Calamity has been described in several dictionaries as a disaster.
But Calamity was used as the “name” of a person. Remember Calamity Jane, the film that starred Doris Day?
Well, there was a real Calamity Jane. Her name was Martha Jane Canary (sometimes spelt Cannary), a frontierswoman and a professional scout. She was also illiterate and an alcoholic.
She was a friend of Wild Bill Hickock and appeared in the Buffalo Bill Wild West Show. She was also a fighter of American Indians.
Much of what she said about herself cannot be proven, or she would be on a par with Superman.
She died aged 51 in 1903.
Several versions are given on the origins of calamity. Many dictionaries say of this word “a disaster”.
If we go back far enough, we find that the word comes from the Latin calamitas.
My Macquarie says it refers to great trouble, adversity, misery or a great misfortune or a disaster.
But I like the word from Andrew Bierce, who says of calamity in his 1911 dictionary: “The affairs of life are not of our own ordering; calamities are of two kinds – misfortune to ourselves and good fortune to others”. I don’t know what he meant, but it sounded good.

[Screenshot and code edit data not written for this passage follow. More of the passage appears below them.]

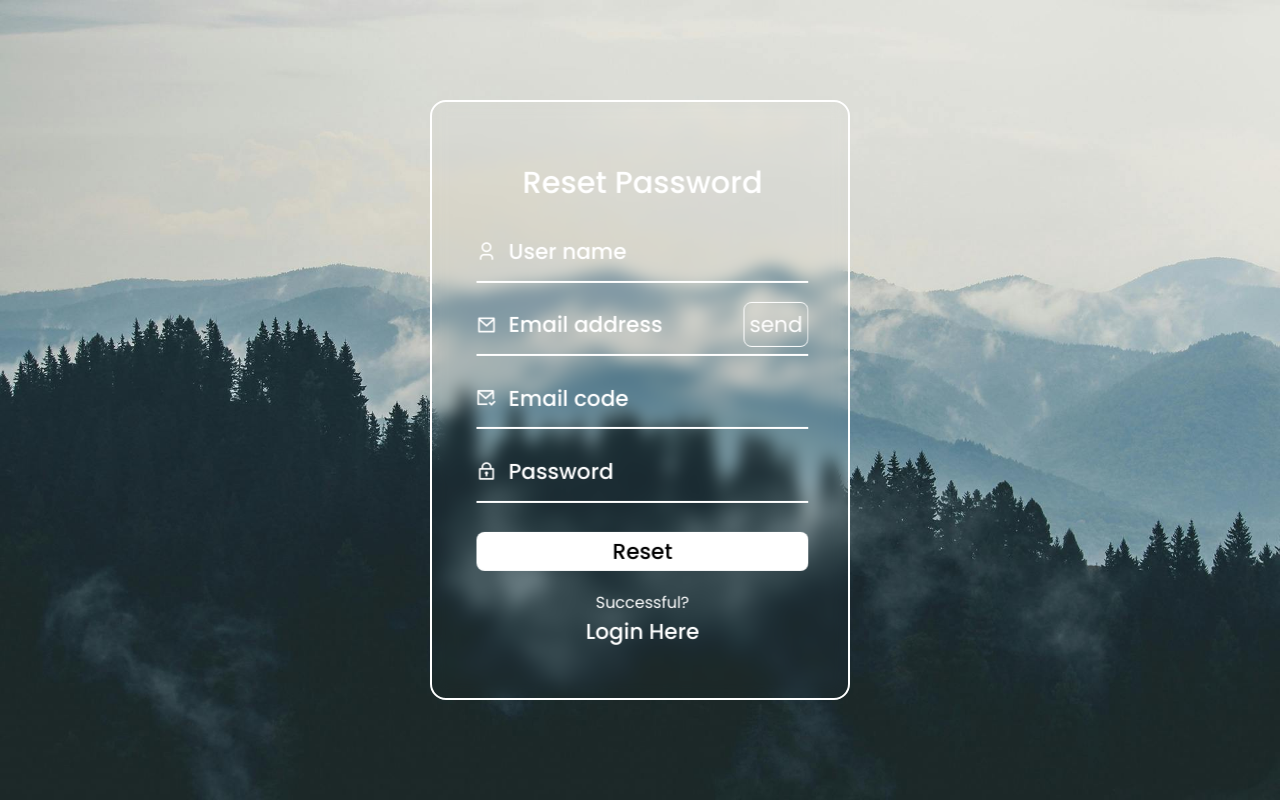
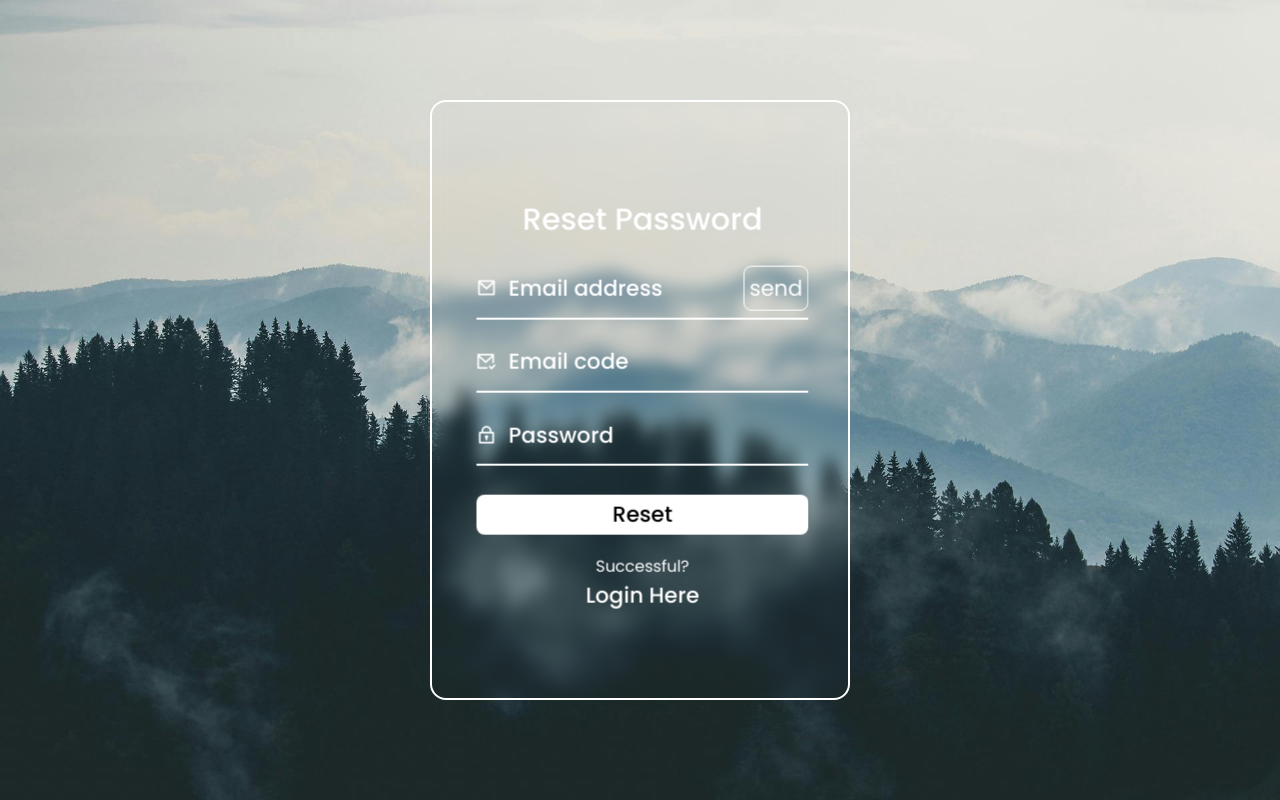
Before and after one commit to qingdaoalex/CITS5505-Project2, a Flask app: page /reset in a window 1280 px wide. Run offline with Flask 3, Linux system fonts and the light colour scheme.

Commit message:
delete usename input

```diff
--- a/blogweb/app/templates/reset.html
+++ b/blogweb/app/templates/reset.html
@@ -25,15 +25,6 @@
 			<div class="reset" id="reset">
 				<form class="form-container" id="validation-form" action="#" method="POST">
 					<h1 class="form-title">Reset Password</h1>
-					<div class="form-content">
-						<div class="form-box">
-							<i class="ri-user-3-line input-icon"></i>
-							<div class="input-box">
-								<input type="text" required class="input-area" id="validate-name" placeholder=" ">
-								<label for="validate-name" class="input-label">User name</label>
-							</div>
-						</div>
-					</div>
 					<div class="form-content">
 						<div class="form-box">
 							<i class="ri-mail-line input-icon"></i>
```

But the word has been used to refer to crops as well as humans.
Eliezer Edwards in his 1881 dictionary says the word refers to the corn not being able to get out of the stalk. He quotes Lord Byron as saying this.
My big dictionary says: “fraught with or causing calamity, disastrous, distressful, full of distress, affliction or misery”. It also says “damage, disaster, adversity”.
Fancy looking up the word calamity and the dictionary tells you it “causes calamity”.
That’s sometimes the problem with dictionaries.
Calamitous means “in a calamitous manner”, almost as bad.
My big dictionary says of the damage to crops “trouble or misery”.
Shakespeare had a go at it. In Romeo and Juliet he says “thou art wedded to calamitie”.
But in 1586 Thomas Cogan in Haven Health said calamity was a grief of the head, which was a common calamity of students. So, I suppose you could say “I can’t do the HSC because I have a calamity”.
In 1754 Samuel Richardson writing The History of Sir Charles Grangdison said: “I am in calamity, my dear: I would love you if you were in calamity“. I think he means if she were as crazy as him.
Very few words come from calamity. They might include calamize, calamitousness or calamitously. Calamity has been everywhere, in books and businesses.
I wouldn’t like to head a business that says calamity. I don’t know about you.